How is the unfriendly silence different? I think it's different in that it's not quite human. In a church where unfriendly silence is the rule, people find themselves tiptoeing into Mass so that the sound of one's Sunday shoes hitting the floor will not cause a wave of dirty looks from the already-gathered worshipers; the unfortunate squeak made by a kneeler or an elderly pew will cause heads to snap in the offender's direction and glares of ire to be sent forth by those so rudely pulled away from their contemplation of Heaven; and Heaven help you if your purse rustles or, the good Lord forbid, clanks when you set it on the floor! There is no permissible rustling at all; if the pages in one's missal stick together one had better just give up, rather than create the slightest noise trying to correct the problem, and if the rosary is led you'd better already have your rosary in hand when you enter the church, or else just use your fingers to count the prayers.
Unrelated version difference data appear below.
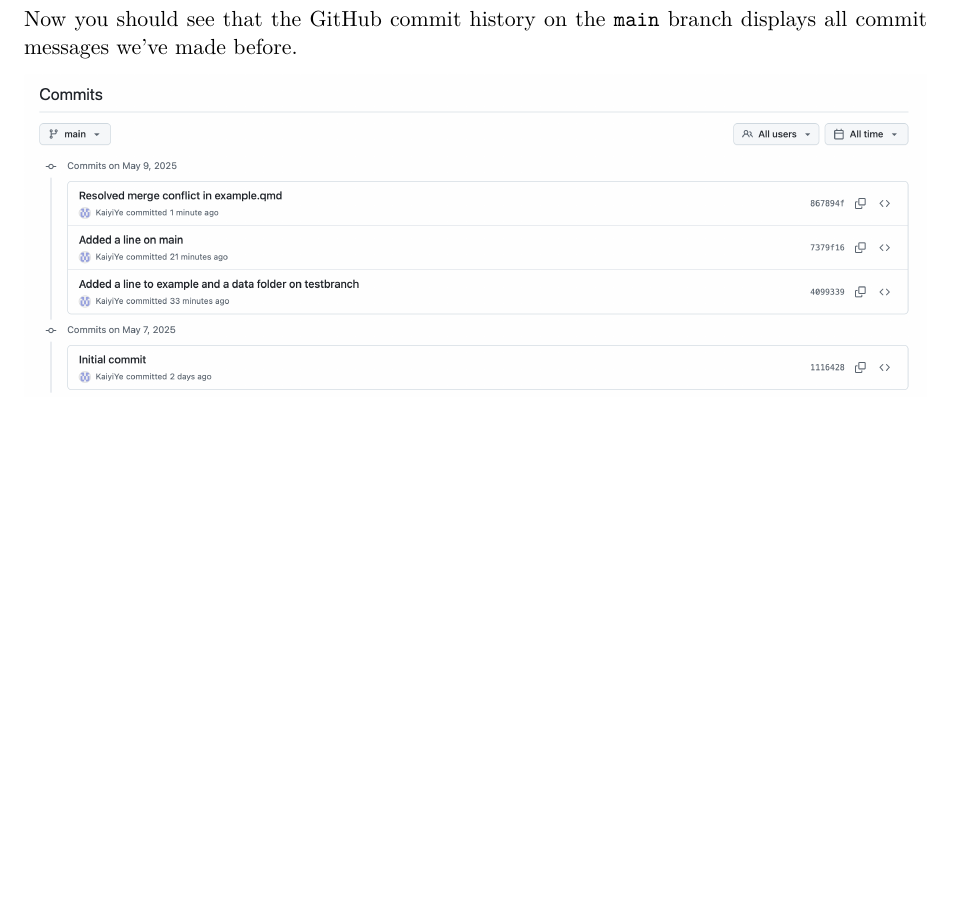
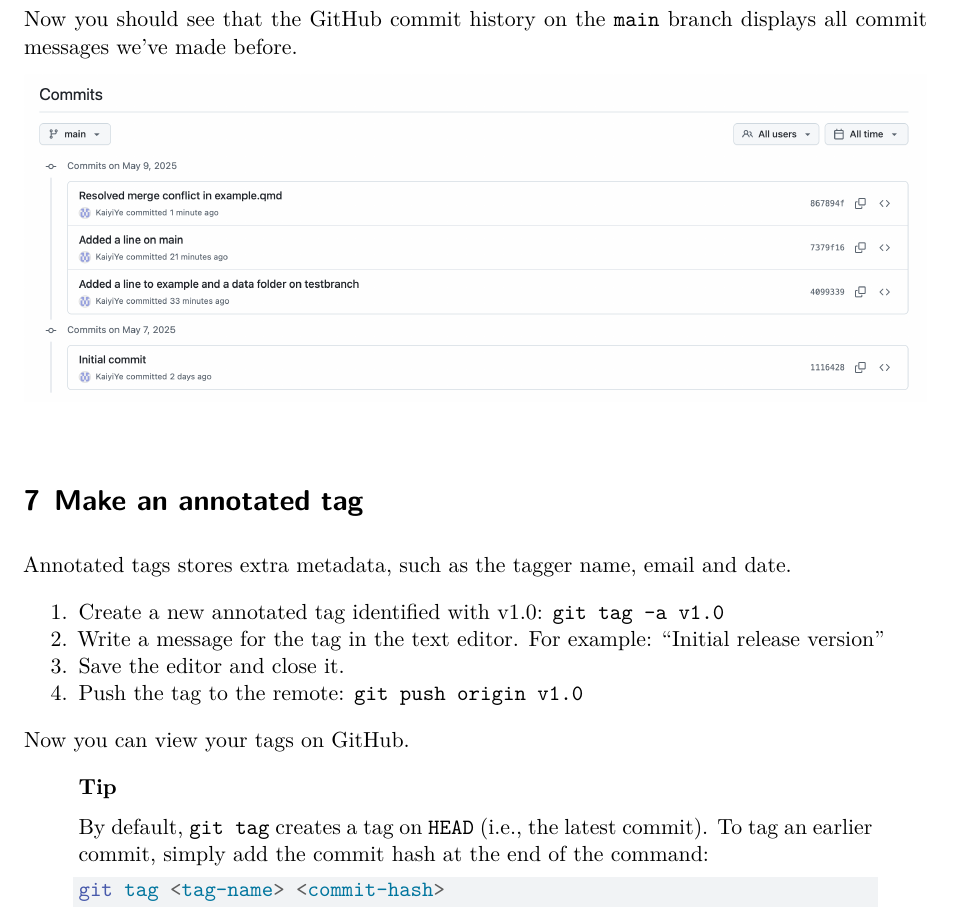
Before and after one commit to KaiyiYe/etc5513-assignment-2-KaiyiYe, a Quarto document (guide.qmd): part of page 7 of 7, cut so that both start at the same text, the shorter picture padded with empty space. Rendered offline with R 4.5, knitr and Pandoc in place of Quarto, then LaTeX, with nearby package versions.

Commit message:
Complete step 7 guide

````diff
--- a/guide.qmd
+++ b/guide.qmd
@@ -186,3 +186,22 @@ This means:
 Now you should see that the GitHub commit history on the `main` branch displays all commit messages we've made before.
 
 ![](Images/Screenshot-step6-commit-history.png)\
+
+# Make an annotated tag
+
+Annotated tags stores extra metadata, such as the tagger name, email and date.
+
+1. Create a new annotated tag identified with v1.0: `git tag -a v1.0`
+2. Write a message for the tag in the text editor. For example: "Initial release version"
+3. Save the editor and close it.
+4. Push the tag to the remote: `git push origin v1.0`
+
+Now you can view your tags on GitHub.
+
+::: {.callout-tip}
+## Tip
+By default, `git tag` creates a tag on `HEAD` (i.e., the latest commit). To tag an earlier commit, simply add the commit hash at the end of the command:
+```bash
+git tag <tag-name> <commit-hash>
+```
+:::
````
A baby with the hiccups will be driven, along with his tearful mother, out of the church building by the angry stares flung their way; there will be no music until the Processional (and possibly not even then, because everyone knows that hymns and singing were an evil invention of Modernists); and if that tragedy of all tragedies, the kneeler slipping from one's hand to bump audibly on the floor when one attempts to set it down at the Canon, happens to one, one might wish to get a list of the parishioners from the parish secretary after Mass so one can write a personal letter of apology to every person in the parish, whether they happened to be at that particular Mass or not.
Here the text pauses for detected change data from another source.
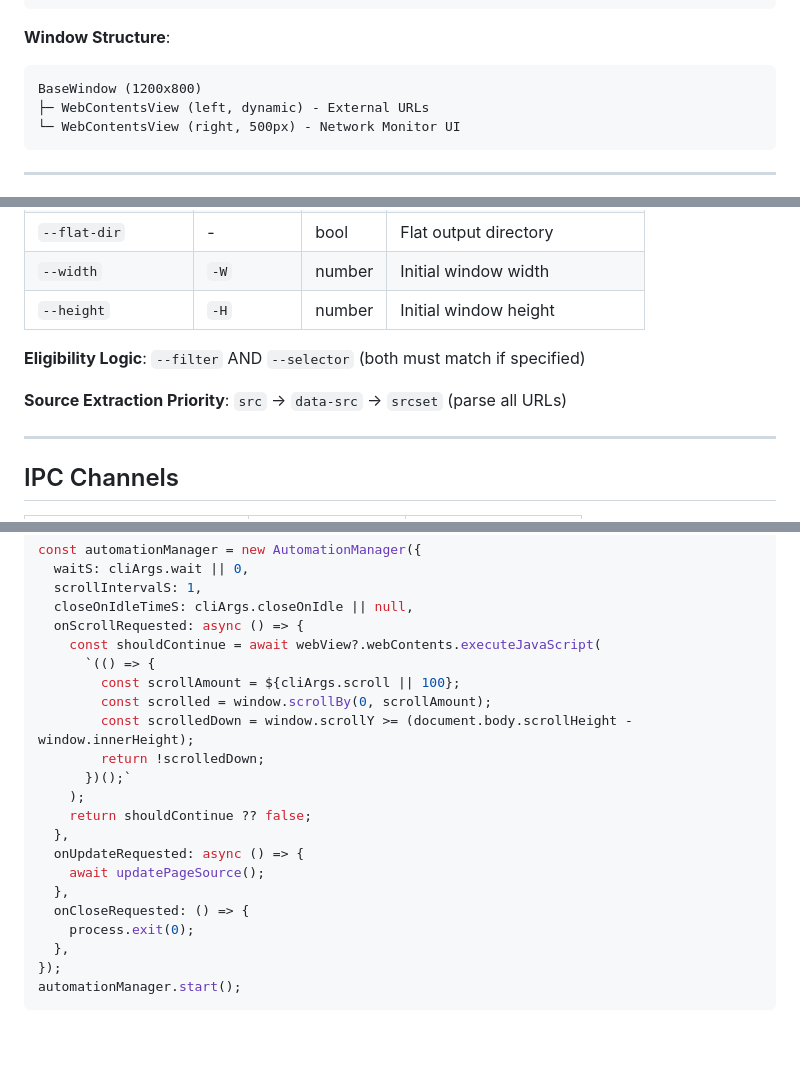
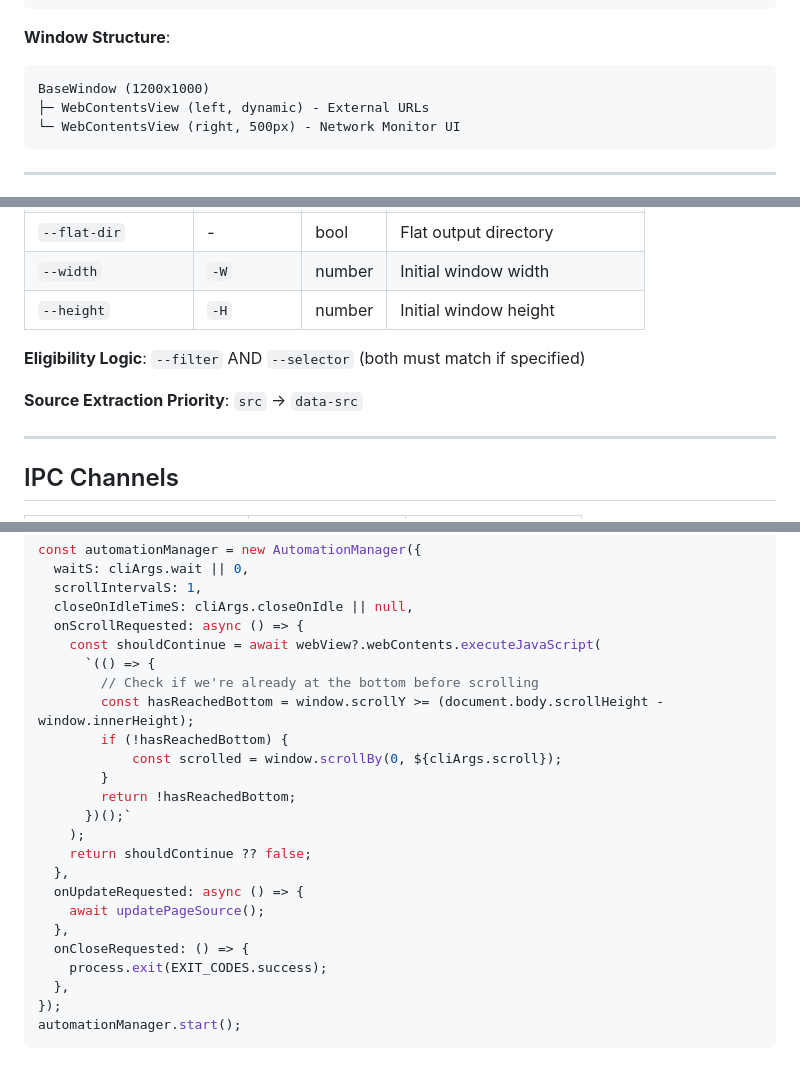
Before and after one commit to initialxy/initialxy-scraper, a Markdown page: AGENTS.md, 3 parts joined by grey strips. GitHub-like rendering; blank space fills up the shorter version.

Commit message:
Update AGENTS.md with accurate implementation details
- Fixed window height default from 800 to 1000
- Removed srcset from source extraction (not implemented)
- Updated scrollIntervalS default logic (only 1 if --scroll specified)
- Enhanced onScrollRequested implementation with hasReachedBottom check

````diff
--- a/AGENTS.md
+++ b/AGENTS.md
@@ -20,7 +20,7 @@ main.ts (Coordinator) ──┬→ ProtocolHandler (interception only)
 **Window Structure**:
 
 ```
-BaseWindow (1200x800)
+BaseWindow (1200x1000)
 ├─ WebContentsView (left, dynamic) - External URLs
 └─ WebContentsView (right, 500px) - Network Monitor UI
 ```
@@ -106,11 +107,11 @@ BaseWindow (1200x800)
 | `--verbose`         | `-v`      | bool   | Enable verbose logging          |
 | `--flat-dir`        | -         | bool   | Flat output directory           |
 | `--width`           | `-W`      | number | Initial window width            |
-| `--height`          | `-H`      | number | Initial window height           |
+| `--height`           | `-H`      | number | Initial window height           |
 
 **Eligibility Logic**: `--filter` AND `--selector` (both must match if specified)
 
-**Source Extraction Priority**: `src` → `data-src` → `srcset` (parse all URLs)
+**Source Extraction Priority**: `src` → `data-src`
 
 ---
 
@@ -216,10 +217,12 @@ const automationManager = new AutomationManager({
   onScrollRequested: async () => {
     const shouldContinue = await webView?.webContents.executeJavaScript(
       `(() => {
-        const scrollAmount = ${cliArgs.scroll || 100};
-        const scrolled = window.scrollBy(0, scrollAmount);
-        const scrolledDown = window.scrollY >= (document.body.scrollHeight - window.innerHeight);
-        return !scrolledDown;
+        // Check if we're already at the bottom before scrolling
+        const hasReachedBottom = window.scrollY >= (document.body.scrollHeight - window.innerHeight);
+        if (!hasReachedBottom) {
+            const scrolled = window.scrollBy(0, ${cliArgs.scroll});
+        }
+        return !hasReachedBottom;
       })();`
     );
     return shouldContinue ?? false;
@@ -228,7 +231,7 @@ const automationManager = new AutomationManager({
     await updatePageSource();
   },
   onCloseRequested: () => {
-    process.exit(0);
+    process.exit(EXIT_CODES.success);
   },
 });
 automationManager.start();
````
Also changed, not shown: other parts of AGENTS.md (+1 -0 lines).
Like I said above, I prefer the "friendly silence" atmosphere, where people aren't shunned for, say, an errant cough or a dreaded cell-phone mistake (but where no one would dream of purposefully coughing to the point of distraction or actually answering a cell phone either). There are church atmospheres that are too casual, too chatty, too distracting, too centered on the congregation and on making them all feel special every single second of the Mass--but there are also church atmospheres that make the thought of Purgatory seem warm and inviting by comparison. The trick is to avoid either extreme.